Would you copy the entries that follow exactly, leaving out every picture?

• • • •

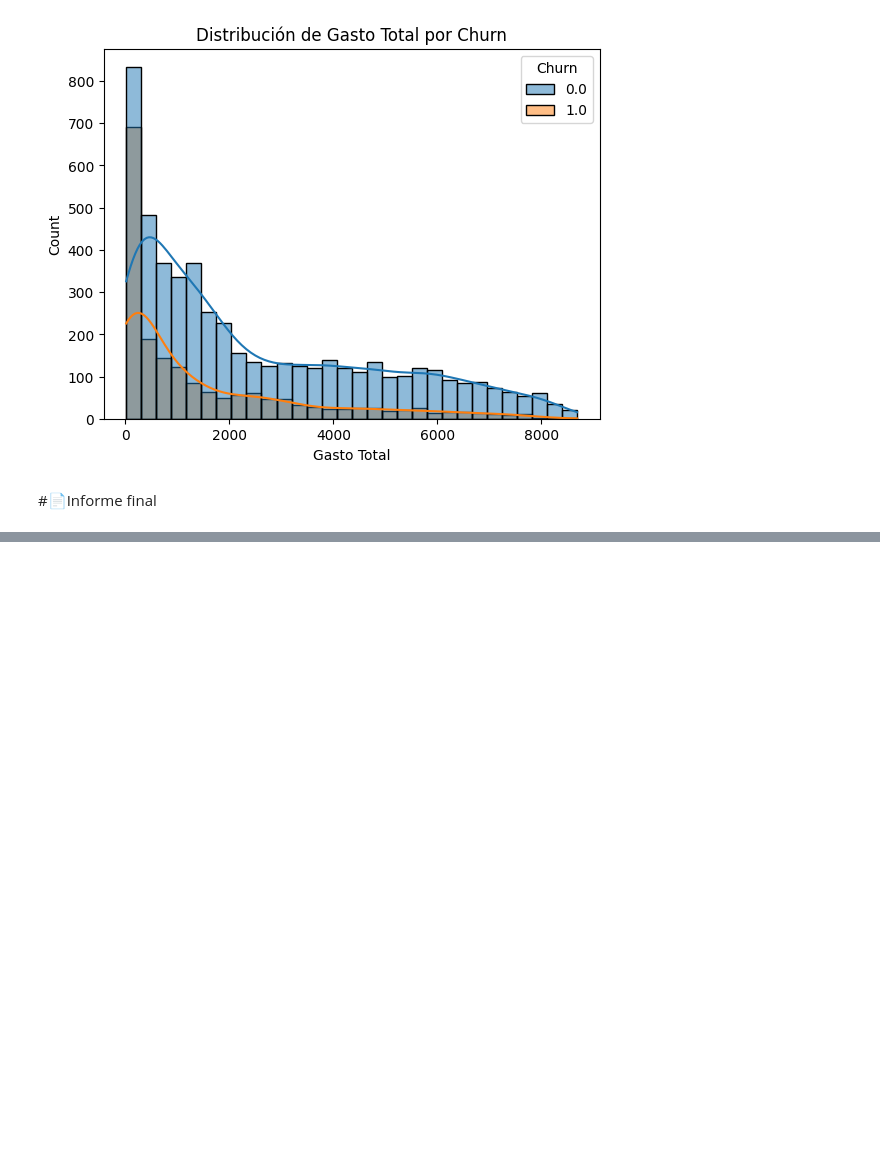
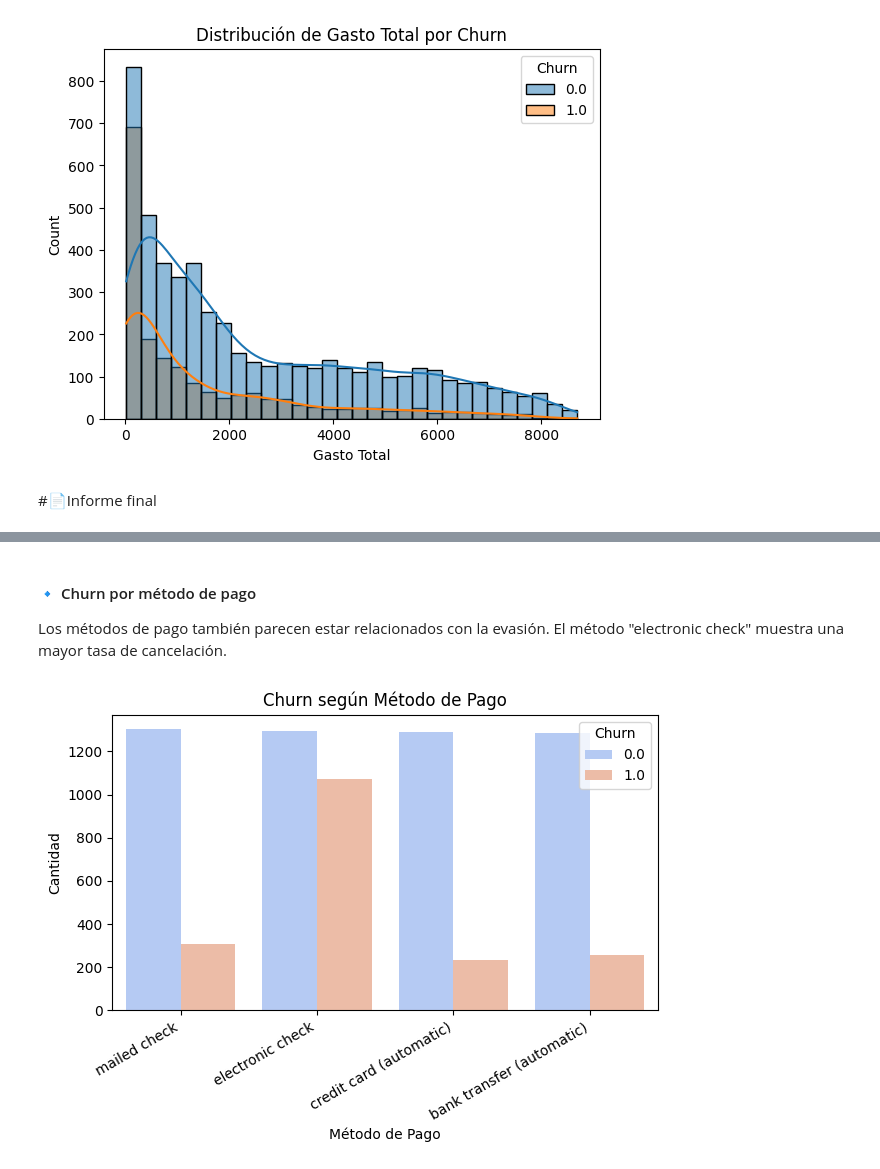
Before and after one commit to vicdas/DataScienceChallengeTelecomX, a Jupyter notebook: TelecomX_LATAM.ipynb, the cells around one changed output, grey strips where cells are left out. Saved outputs shown, nothing was run; the diff lists cells and outputs as text; code cells hidden in the pictures; blank space fills up the shorter version.

```diff
--- a/TelecomX_LATAM.ipynb
+++ b/TelecomX_LATAM.ipynb
@@ -531,0 +612,15 @@ plt.show()
+# %% [markdown]
+#### 🔹 Churn por método de pago
+
+Los métodos de pago también parecen estar relacionados con la evasión. El método "electronic check" muestra una mayor tasa de cancelación.
+# %%
+sns.countplot(data=datos_telecomx, x='account.PaymentMethod', hue='Churn', palette='coolwarm')
+plt.title('Churn según Método de Pago')
+plt.xlabel('Método de Pago')
+plt.ylabel('Cantidad')
+plt.xticks(rotation=30, ha='right')
+plt.legend(title='Churn')
+plt.tight_layout()
+plt.show()
+# %% [output]
+[figure, added]
```
Also changed, not shown: parts of 20 cells of this notebook.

• • • •

Your solution:
Before and after one commit to vicdas/DataScienceChallengeTelecomX, a Jupyter notebook: TelecomX_LATAM.ipynb, the cells around one changed output, grey strips where cells are left out. Saved outputs shown, nothing was run; the diff lists cells and outputs as text; code cells hidden in the pictures; blank space fills up the shorter version.

```diff
--- a/TelecomX_LATAM.ipynb
+++ b/TelecomX_LATAM.ipynb
@@ -531,0 +612,15 @@ plt.show()
+# %% [markdown]
+#### 🔹 Churn por método de pago
+
+Los métodos de pago también parecen estar relacionados con la evasión. El método "electronic check" muestra una mayor tasa de cancelación.
+# %%
+sns.countplot(data=datos_telecomx, x='account.PaymentMethod', hue='Churn', palette='coolwarm')
+plt.title('Churn según Método de Pago')
+plt.xlabel('Método de Pago')
+plt.ylabel('Cantidad')
+plt.xticks(rotation=30, ha='right')
+plt.legend(title='Churn')
+plt.tight_layout()
+plt.show()
+# %% [output]
+[figure, added]
```
Also changed, not shown: parts of 20 cells of this notebook.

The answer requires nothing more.